Problem requirements => Output the line with "Worker->>Redis: Publish progress" and every following line to the end of the material, exactly as they appear.

The data =>
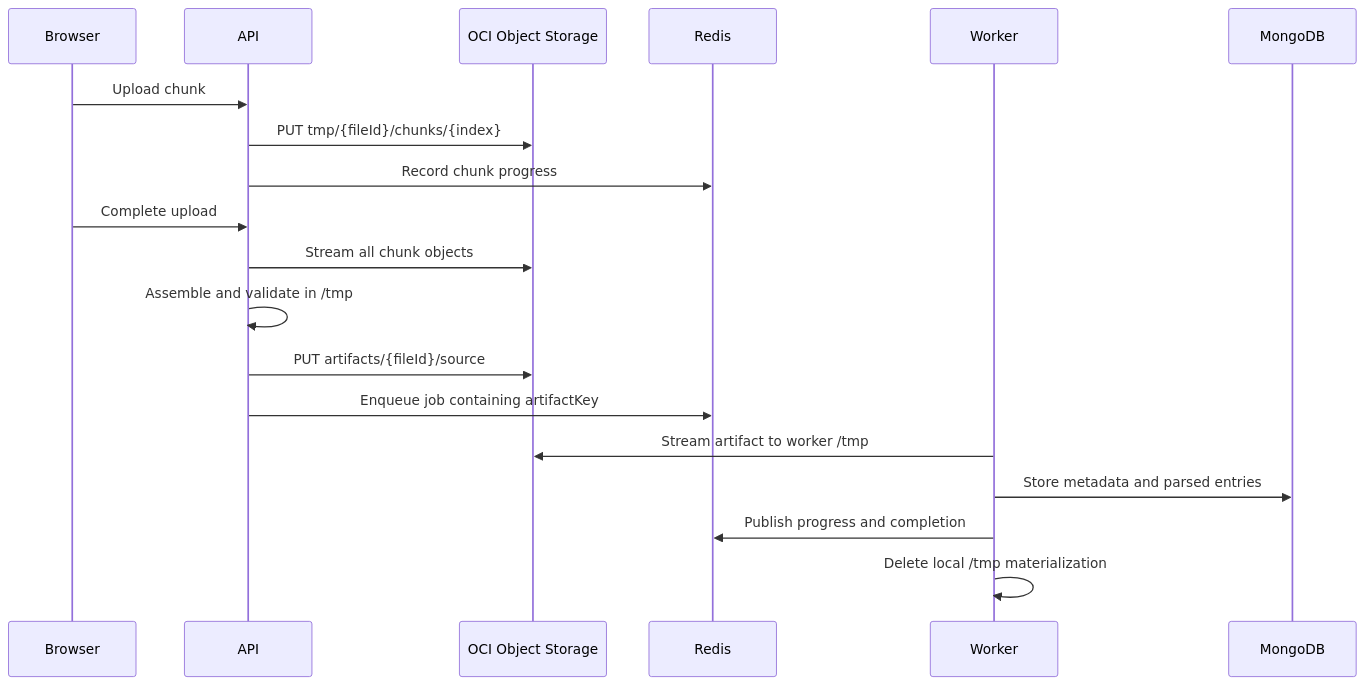
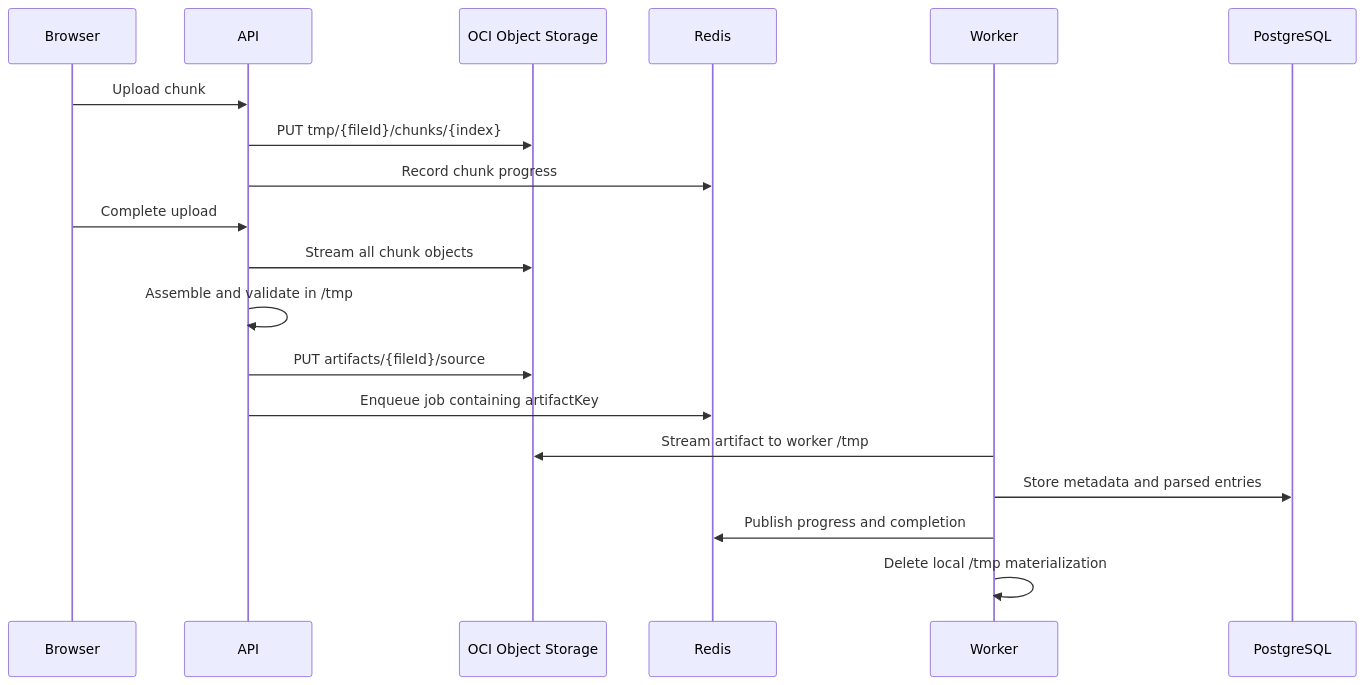
One commit to swarnim-sawane/HAR-File-Analyser changed the second of 2 diagrams in docs/OCI_GENAI_HOSTED_DEPLOYMENT.md. Above: the diagram before and after it, drawn with Mermaid. The commit also changed other lines of this file and 51 other files, not shown here.

Commit message:
feat: migrate hosted persistence to PostgreSQL

````diff
--- a/docs/OCI_GENAI_HOSTED_DEPLOYMENT.md
+++ b/docs/OCI_GENAI_HOSTED_DEPLOYMENT.md
@@ -98,22 +99,22 @@
 ```mermaid
 sequenceDiagram
     participant Browser
     participant API
     participant ObjectStorage as OCI Object Storage
     participant Redis
     participant Worker
-    participant MongoDB
+    participant PostgreSQL
 
     Browser->>API: Upload chunk
     API->>ObjectStorage: PUT tmp/{fileId}/chunks/{index}
     API->>Redis: Record chunk progress
     Browser->>API: Complete upload
     API->>ObjectStorage: Stream all chunk objects
     API->>API: Assemble and validate in /tmp
     API->>ObjectStorage: PUT artifacts/{fileId}/source
     API->>Redis: Enqueue job containing artifactKey
     Worker->>ObjectStorage: Stream artifact to worker /tmp
-    Worker->>MongoDB: Store metadata and parsed entries
+    Worker->>PostgreSQL: Store metadata and parsed entries
     Worker->>Redis: Publish progress and completion
     Worker->>Worker: Delete local /tmp materialization
 ```
````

Reply =>
     Worker->>Redis: Publish progress and completion
     Worker->>Worker: Delete local /tmp materialization
 ```
````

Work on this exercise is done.